Blue Jays 5, Phillies 3: The Jays took two of three from the Phillies, winning this series just like they won the 1993 World Series. Well, not just like that, because Joe Carter wasn’t playing, but you get that. Devon Travis and Dwight Smith Jr. each hit two-run doubles, Curtis Granderson — who was 12 during the 1993 Series, so at least he remembers it — homered and J.A. Happ, who turned 11 during the series — beat his old team.

Oh, and while I’m talking about the Phillies, I think you all need to know about the fact that, right around the corner from the place where I stayed in London was a Philadelphia Phillies theme bar. I am not making this up:

They later got on Twitter and asked if I was going to come by and watch the Phillies-Braves game with them. I declined, but only because the game didn’t start until midnight local time. And because I’m never going to a Phillies bar, ever, even if it’s in dang England.
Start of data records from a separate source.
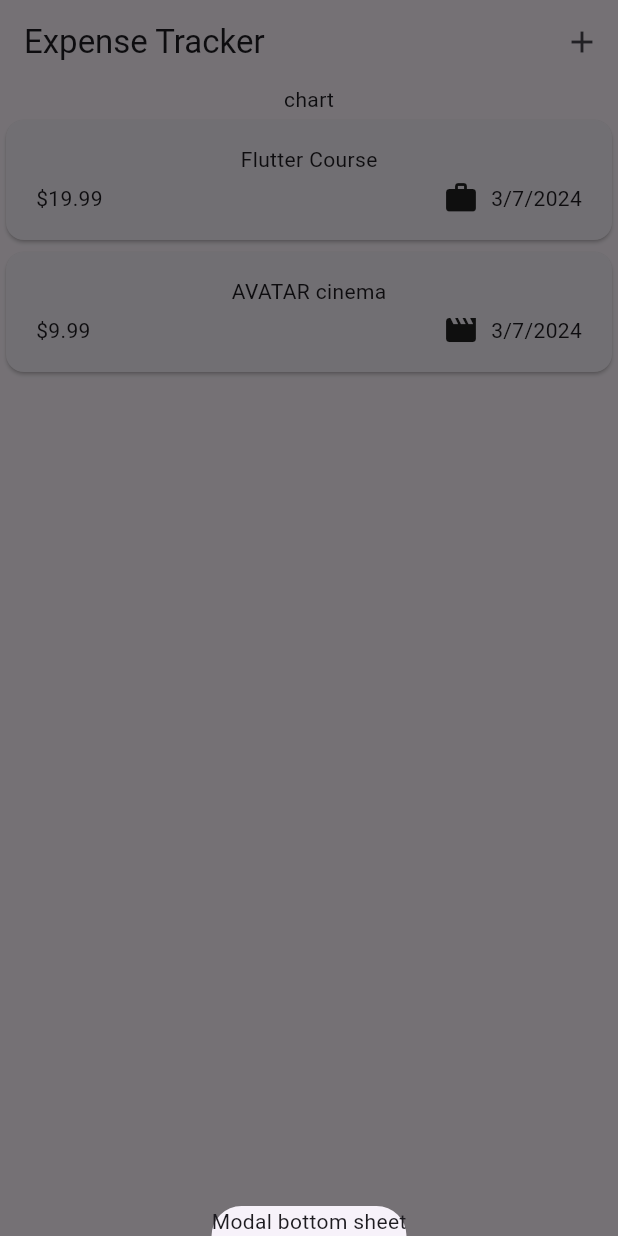
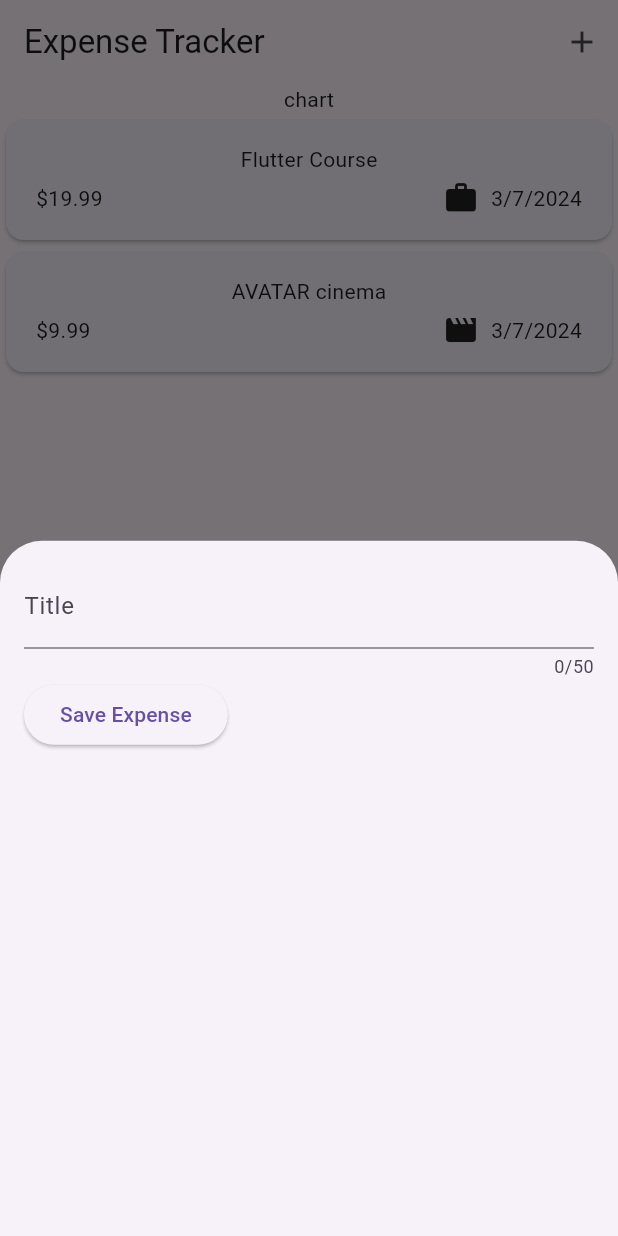
Before and after one commit to never47/flutter-expense-tracker, a Flutter app: the screen it shows after launch, after a tap on the "add" icon, on a phone screen of 412 x 824 dp. Run offline on Flutter 3.47's test engine with Material 3 defaults, Android fonts, the phone set to English and light mode, and no system bars.

Commit message:
add: layout for adding new expense

```diff
--- a/lib/widgets/expenses.dart
+++ b/lib/widgets/expenses.dart
@@ -1,4 +1,5 @@
 import 'package:expense_tracker/widgets/expenses_list/expenses_list.dart';
+import 'package:expense_tracker/widgets/new_expense.dart';
 import 'package:flutter/material.dart';
 import 'package:expense_tracker/models/expense.dart';
 import 'package:flutter/widgets.dart';
@@ -31,7 +32,7 @@ class _ExpensesState extends State<Expenses> {
   void _openAddExpenseOverlay() {
     showModalBottomSheet(
       context: context,
-      builder: (ctx) => Text('Modal bottom sheet'),
+      builder: (ctx) => const NewExpense(),
     );
   }
 
--- /dev/null
+++ b/lib/widgets/new_expense.dart
@@ -0,0 +1,49 @@
+import 'package:flutter/material.dart';
+
+class NewExpense extends StatefulWidget {
+  const NewExpense({super.key});
+
+  @override
+  State<NewExpense> createState() {
+    return _NewExpense();
+  }
+}
+
+class _NewExpense extends State<NewExpense> {
+  final _titleController = TextEditingController();
+
+  @override
+  void dispose() {
+    _titleController.dispose();
+    super.dispose();
+  }
+
+  @override
+  Widget build(BuildContext context) {
+    return Padding(
+      padding: const EdgeInsets.all(16),
+      child: Column(
+        children: [
+          TextField(
+            controller: _titleController,
+            maxLength: 50,
+            decoration: const InputDecoration(
+              label: Text('Title'),
+            ),
+            //keyboardType: TextInputType.text,
+          ),
+          Row(
+            children: [
+              ElevatedButton(
+                onPressed: () {
+                  print(_titleController.text);
+                },
+                child: const Text('Save Expense'),
+              )
+            ],
+          ),
+        ],
+      ),
+    );
+  }
+}
```
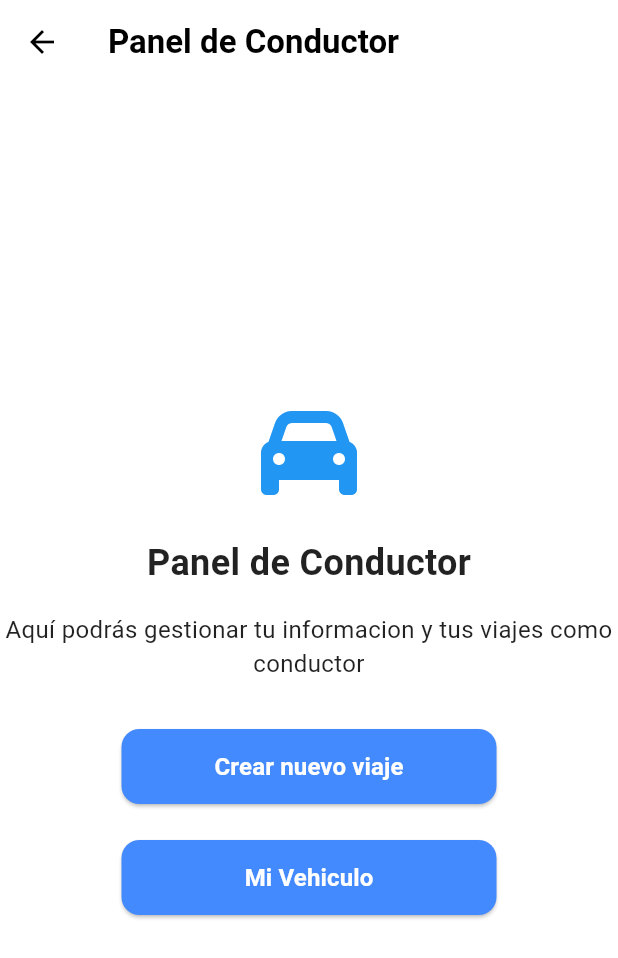
After one commit to JuanFelipeRomero/FreeWheel-Frontend, a Flutter app: the DriverScreen screen opened directly, on a phone screen of 412 x 824 dp. The commit adds this screen. Shown: the top 958 px of the screen. Run offline on Flutter 3.47's test engine with Material 3 defaults, Android fonts, the phone set to English and light mode, and no system bars; our stand-ins replace file_picker, flutter_dotenv, font_awesome_flutter, google_fonts, image_picker, shared_preferences; accounts and stored records are empty.

```diff
--- /dev/null
+++ b/lib/presentation/screens/driver_screen.dart
@@ -0,0 +1,79 @@
+// Placeholder for the conductor screen - you'll need to create this
+import 'package:flutter/cupertino.dart';
+import 'package:flutter/material.dart';
+import 'package:font_awesome_flutter/font_awesome_flutter.dart';
+import 'package:freewheel_frontend/presentation/screens/create_trip_screen.dart';
+
+class DriverScreen extends StatelessWidget {
+  const DriverScreen({super.key});
+
+  @override
+  Widget build(BuildContext context) {
+    return Scaffold(
+      appBar: AppBar(title: const Text('Panel de Conductor')),
+      body: Center(
+        child: Column(
+          mainAxisAlignment: MainAxisAlignment.center,
+          children: [
+            const Icon(FontAwesomeIcons.car, size: 64, color: Colors.blue),
+            const SizedBox(height: 24),
+            const Text(
+              'Panel de Conductor',
+              style: TextStyle(fontSize: 24, fontWeight: FontWeight.bold),
+            ),
+            const SizedBox(height: 16),
+            const Text(
+              'Aquí podrás gestionar tu informacion y tus viajes como conductor',
+              textAlign: TextAlign.center,
+              style: TextStyle(fontSize: 16),
+            ),
+            const SizedBox(height: 32),
+            ElevatedButton(
+              onPressed: () {
+                Navigator.push(context, MaterialPageRoute(builder: (context) => const CreateTripScreen()));
+              },
+              style: ButtonStyle(
+                // *** FIX: Use MaterialStateProperty instead of WidgetStateProperty ***
+                backgroundColor: MaterialStateProperty.all<Color>(
+                  Colors.blueAccent,
+                ),
+                shape: MaterialStateProperty.all<RoundedRectangleBorder>(
+                  RoundedRectangleBorder(
+                    borderRadius: BorderRadius.circular(12),
+                  ),
+                ),
+                minimumSize: MaterialStateProperty.all<Size>(
+                  // Added minimum size like in register screen
+                  const Size(250, 50),
+                ),
+              ),
+              child: const Text('Crear nuevo viaje', style: TextStyle(fontSize: 16, fontWeight: FontWeight.bold)),
+            ),
+
+            const SizedBox(height: 24),
+
+            ElevatedButton(
+              onPressed: () => {print('vehiculos')},
+              style: ButtonStyle(
+                // *** FIX: Use MaterialStateProperty instead of WidgetStateProperty ***
+                backgroundColor: MaterialStateProperty.all<Color>(
+                  Colors.blueAccent,
+                ),
+                shape: MaterialStateProperty.all<RoundedRectangleBorder>(
+                  RoundedRectangleBorder(
+                    borderRadius: BorderRadius.circular(12),
+                  ),
+                ),
+                minimumSize: MaterialStateProperty.all<Size>(
+                  // Added minimum size like in register screen
+                  const Size(250, 50),
+                ),
+              ),
+              child: const Text('Mi Vehiculo', style: TextStyle(fontSize: 16, fontWeight: FontWeight.bold)),
+            ),
+          ],
+        ),
+      ),
+    );
+  }
+}
--- a/lib/presentation/shell/main_screen.dart
+++ b/lib/presentation/shell/main_screen.dart
@@ -1,6 +1,7 @@
 import 'package:flutter/material.dart';
 import 'package:font_awesome_flutter/font_awesome_flutter.dart';
 import 'package:freewheel_frontend/data/services/auth_service.dart';
+import 'package:freewheel_frontend/presentation/screens/driver_screen.dart';
 import 'package:freewheel_frontend/presentation/screens/home_screen.dart';
 import 'package:freewheel_frontend/presentation/screens/profile_screen.dart';
 import 'package:freewheel_frontend/presentation/screens/search_trips_screen.dart';
@@ -39,7 +40,7 @@ class _MainScreenState extends State<MainScreen> {
 
     // Add conductor screen only if user is a driver
     if (_isDriver) {
-      options.add(const ConductorScreen());
+      options.add(const DriverScreen());
     }
 
     // Profile is always the last option
@@ -107,6 +108,7 @@ class _MainScreenState extends State<MainScreen> {
   }
 }
 
+/*
 // Placeholder for the conductor screen - you'll need to create this
 class ConductorScreen extends StatelessWidget {
   const ConductorScreen({super.key});
@@ -153,3 +155,4 @@ class ConductorScreen extends StatelessWidget {
     );
   }
 }
+*/
```
Also changed, not shown: lib/presentation/screens/create_trip_screen.dart (added, +29 -0 lines), lib/data/services/create_trip_service.dart (added).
Cardinals 6, Pirates 4: St. Louis was down 4-1 heading into the seventh but rallied with two that inning and three in the eighth to take two of three from the Pirates. Harrison Bader‘s RBI single tied it and the Cards then went ahead on a bases-loaded walk. That’s a pretty depressing way for a team to lose.
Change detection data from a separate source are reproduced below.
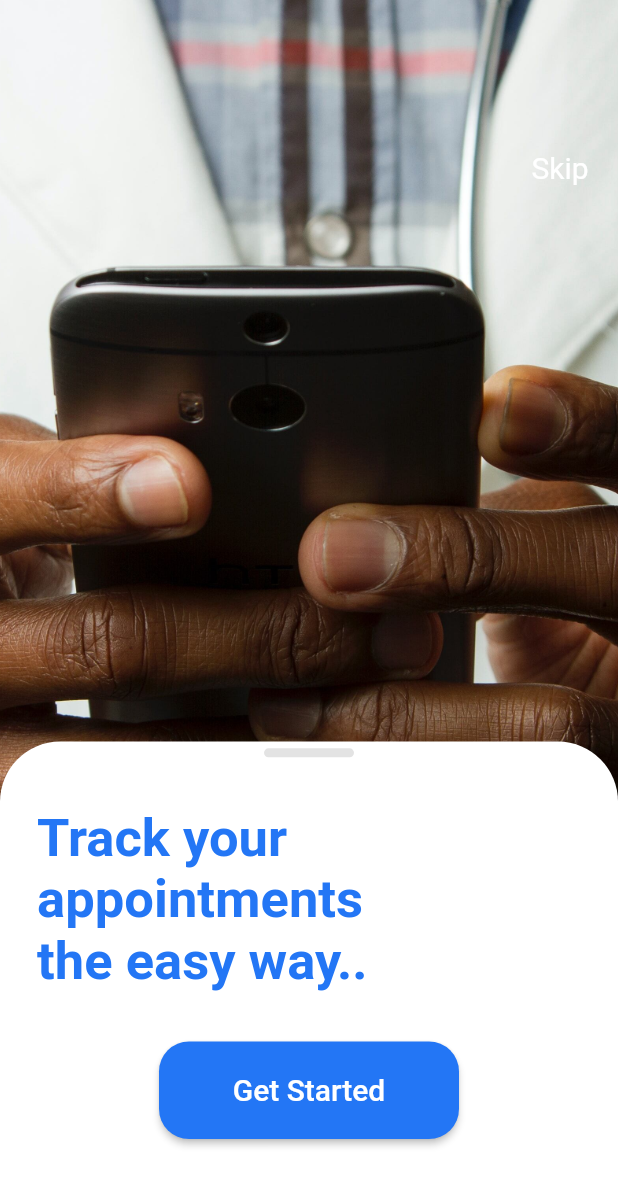
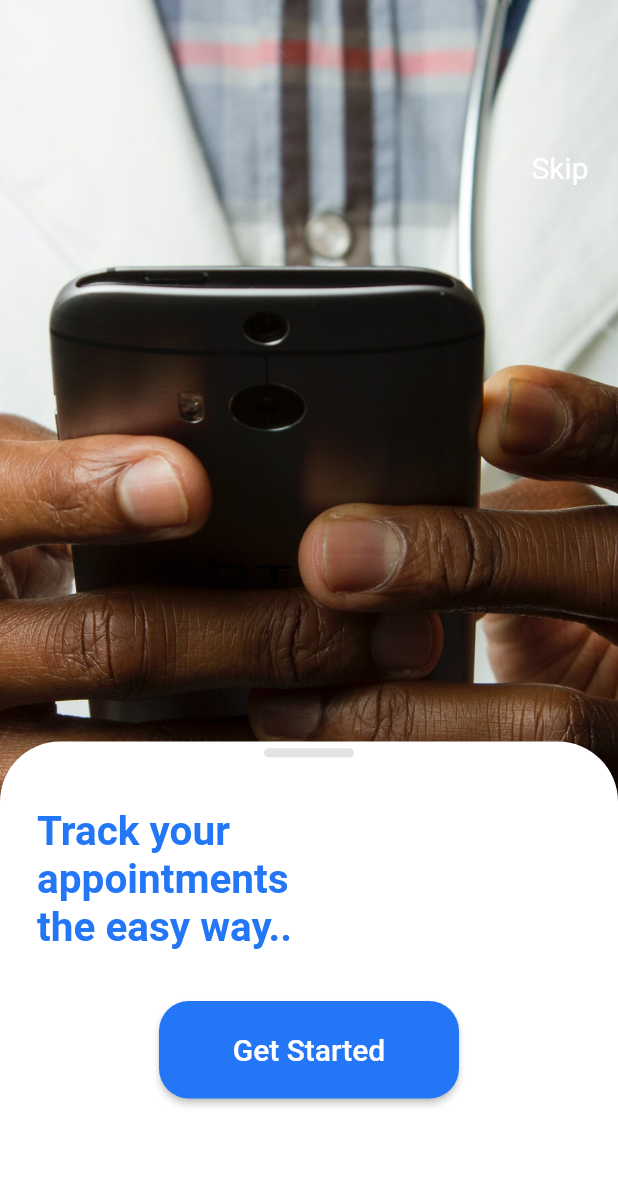
Before and after one commit to akintewe/Health-Haven, a Flutter app: the IntroPage2 screen opened directly, after a tap on the "arrow forward ios" icon, on a phone screen of 412 x 824 dp. Shown: the top 1186 px of the screen. Run offline on Flutter 3.47's test engine with Material 2 defaults, Android fonts, the phone set to English and light mode, and no system bars; our stand-ins replace cloud_firestore, contained_tab_bar_view, expandable, firebase_auth, firebase_core, flutter_credit_card and 13 more; missing offline and left inert: d_pin, flutter_facebook_auth, searchbar_animation, stream_chat_flutter_core, tutorial_coach_mark; accounts and stored records are empty.

Commit message:
changing font size

```diff
--- a/lib/app/modules/introduction_page/views/introduction_page.dart
+++ b/lib/app/modules/introduction_page/views/introduction_page.dart
@@ -81,7 +81,7 @@ class _IntroPageState extends State<IntroPage> {
                             style: GoogleFonts.roboto(
                               fontWeight: FontWeight.bold,
                               color: AppColors.primary,
-                              fontSize: 30,
+                              fontSize: 27,
                             )),
                       ],
                     ),
@@ -93,7 +93,7 @@ class _IntroPageState extends State<IntroPage> {
                             style: GoogleFonts.roboto(
                               fontWeight: FontWeight.bold,
                               color: AppColors.primary,
-                              fontSize: 30,
+                              fontSize: 27,
                             )),
                         SizedBox(
                             width: MediaQuery.of(context).size.width * 0.4),
@@ -246,7 +246,7 @@ class _IntroPage2State extends State<IntroPage2> {
                         Text('Chat with',
                             style: GoogleFonts.roboto(
                               fontWeight: FontWeight.bold,
-                              fontSize: 35,
+                              fontSize: 27,
                               color: AppColors.primary,
                             )),
                       ],
@@ -258,11 +258,11 @@ class _IntroPage2State extends State<IntroPage2> {
                         Text('Doctors',
                             style: GoogleFonts.roboto(
                               fontWeight: FontWeight.bold,
-                              fontSize: 35,
+                              fontSize: 27,
                               color: AppColors.primary,
                             )),
                         SizedBox(
-                            width: MediaQuery.of(context).size.width * 0.3),
+                            width: MediaQuery.of(context).size.width * 0.4),
                         Container(
                           height: MediaQuery.of(context).size.height * 0.093,
                           width: MediaQuery.of(context).size.width * 0.18,
@@ -417,7 +417,7 @@ class _IntroPage3State extends State<IntroPage3> {
                         Text('Track your',
                             style: GoogleFonts.roboto(
                               fontWeight: FontWeight.bold,
-                              fontSize: 35,
+                              fontSize: 27,
                               color: AppColors.primary,
                             )),
                       ],
@@ -429,7 +429,7 @@ class _IntroPage3State extends State<IntroPage3> {
                         Text('appointments',
                             style: GoogleFonts.roboto(
                               fontWeight: FontWeight.bold,
-                              fontSize: 35,
+                              fontSize: 27,
                               color: AppColors.primary,
                             )),
                         SizedBox(
@@ -443,7 +443,7 @@ class _IntroPage3State extends State<IntroPage3> {
                         Text('the easy way..',
                             style: GoogleFonts.roboto(
                               fontWeight: FontWeight.bold,
-                              fontSize: 35,
+                              fontSize: 27,
                               color: AppColors.primary,
                             )),
                       ],
```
Brewers 8, Mets 7: New York had leads of 4-1 and 6-4 and still woofed it away. Domingo Santana‘s two-run double in the Brewers’ four-run seventh inning aided that woofing, as did Jesus Aguilar, who hit a three-run homer and drove in four. The Brewers take three of four from the Mets, who have lost five of six.

Royals 5, Rangers 3: It was Hammel vs. Hammels here, and Jason outpitched Cole, striking out ten and getting backed by homers from Drew Butera and Sal Perez. Texas went 0-for-11 with runners in scoring position. Oof.
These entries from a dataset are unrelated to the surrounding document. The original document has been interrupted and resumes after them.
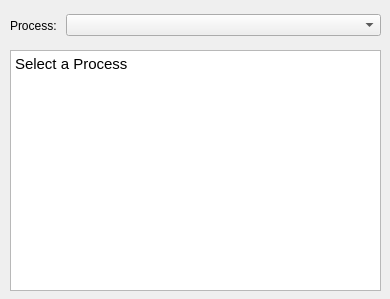
Above: src/ui/processwindow.ui from GinOwO/Aurum before the change. Below: the same form after it.
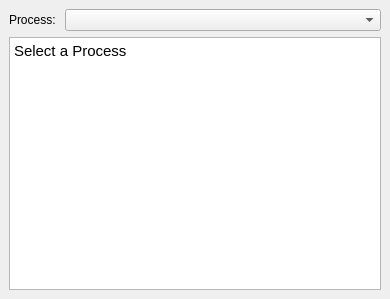
That is the form after the change.

```diff
--- a/src/ui/processwindow.ui
+++ b/src/ui/processwindow.ui
@@ -20,41 +20,8 @@
    <string>Process View</string>
   </property>
   <widget class="QWidget" name="centralwidget">
-   <widget class="QTextBrowser" name="textBrowser">
-    <property name="geometry">
-     <rect>
-      <x>10</x>
-      <y>50</y>
-      <width>371</width>
-      <height>241</height>
-     </rect>
-    </property>
-    <property name="sizePolicy">
-     <sizepolicy hsizetype="Fixed" vsizetype="Fixed">
-      <horstretch>0</horstretch>
-      <verstretch>0</verstretch>
-     </sizepolicy>
-    </property>
-    <property name="html">
-     <string>&lt;!DOCTYPE HTML PUBLIC &quot;-//W3C//DTD HTML 4.0//EN&quot; &quot;http://www.w3.org/TR/REC-html40/strict.dtd&quot;&gt;
-&lt;html&gt;&lt;head&gt;&lt;meta name=&quot;qrichtext&quot; content=&quot;1&quot; /&gt;&lt;meta charset=&quot;utf-8&quot; /&gt;&lt;style type=&quot;text/css&quot;&gt;
-p, li { white-space: pre-wrap; }
-hr { height: 1px; border-width: 0; }
-li.unchecked::marker { content: &quot;\2610&quot;; }
-li.checked::marker { content: &quot;\2612&quot;; }
-&lt;/style&gt;&lt;/head&gt;&lt;body style=&quot; font-family:'Cantarell'; font-size:11pt; font-weight:400; font-style:normal;&quot;&gt;
-&lt;p style=&quot; margin-top:0px; margin-bottom:0px; margin-left:0px; margin-right:0px; -qt-block-indent:0; text-indent:0px;&quot;&gt;Select a Process&lt;/p&gt;&lt;/body&gt;&lt;/html&gt;</string>
-    </property>
-   </widget>
-   <widget class="QWidget" name="">
-    <property name="geometry">
-     <rect>
-      <x>10</x>
-      <y>10</y>
-      <width>371</width>
-      <height>31</height>
-     </rect>
-    </property>
+   <layout class="QVBoxLayout" name="verticalLayout">
+    <item>
     <layout class="QHBoxLayout" name="horizontalLayout">
      <item>
       <widget class="QLabel" name="label">
@@ -80,7 +47,28 @@
       </widget>
      </item>
     </layout>
-   </widget>
+    </item>
+    <item>
+     <widget class="QTextBrowser" name="textBrowser">
+      <property name="sizePolicy">
+       <sizepolicy hsizetype="MinimumExpanding" vsizetype="MinimumExpanding">
+        <horstretch>0</horstretch>
+        <verstretch>0</verstretch>
+       </sizepolicy>
+      </property>
+      <property name="html">
+       <string>&lt;!DOCTYPE HTML PUBLIC &quot;-//W3C//DTD HTML 4.0//EN&quot; &quot;http://www.w3.org/TR/REC-html40/strict.dtd&quot;&gt;
+&lt;html&gt;&lt;head&gt;&lt;meta name=&quot;qrichtext&quot; content=&quot;1&quot; /&gt;&lt;meta charset=&quot;utf-8&quot; /&gt;&lt;style type=&quot;text/css&quot;&gt;
+p, li { white-space: pre-wrap; }
+hr { height: 1px; border-width: 0; }
+li.unchecked::marker { content: &quot;\2610&quot;; }
+li.checked::marker { content: &quot;\2612&quot;; }
+&lt;/style&gt;&lt;/head&gt;&lt;body style=&quot; font-family:'Cantarell'; font-size:11pt; font-weight:400; font-style:normal;&quot;&gt;
+&lt;p style=&quot; margin-top:0px; margin-bottom:0px; margin-left:0px; margin-right:0px; -qt-block-indent:0; text-indent:0px;&quot;&gt;Select a Process&lt;/p&gt;&lt;/body&gt;&lt;/html&gt;</string>
+      </property>
+     </widget>
+    </item>
+   </layout>
   </widget>
  </widget>
  <resources/>
```
Lines whose indentation alone changed are shown as unchanged.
Rockies 8, Reds 2: Carlos Gonzalez had four hits including an upper deck blast off of Matt Harvey, who gave up four over five and a third. David DahlNolan Arenado and Ian Desmond also homered for the Rockies, who took two of three from the Reds.

Athletics 2, Diamondbacks 1: Zack Greinke was pretty good until the sixth, when he issued a couple of walks and then gave up a tie-breaking RBI single to Matt Chapman. Coming into that inning Greinke had issued only seven walks all year. Frankie Montas pitched three-hit ball over six innings to snag his first win in his first start with the A’s.

Mariners 3, Twins 1: Mike Leake allowed one run over eight and Ryon Healy doubled home two runs in the eighth inning to break a 1-1 tie. Alex Colome made his first appearance as a Mariner and locked down the save. He won’t usually close for Seattle, but Edwin Diaz had a day off. The Mariners sweep the Twins and have won eight of nine.

Dodgers 6, Padres 1: Walker Buehler allowed one run over seven and struck out eight and Max Muncy and Cody Bellinger each homered. The Dodgers started out the season like total trash but have now won eight of ten and are only three and a half back in the West somehow.

Cubs 8, Giants 3: Cubs starter Tyler Chatwood didn’t have much, but neither did Giants starter Ty Blach, and the Cubs’ bullpen shut down the Giants for the final six and a third innings. Javier Baez‘s three-run shot in the fourth inning broke a 3-3 tie. This game lasted three and a half hours after which the Cubs got on an airplane to go play a day game today in Pittsburgh, which sounds like a load of fun. Not as fun as Pablo Sandoval playing second base, of course: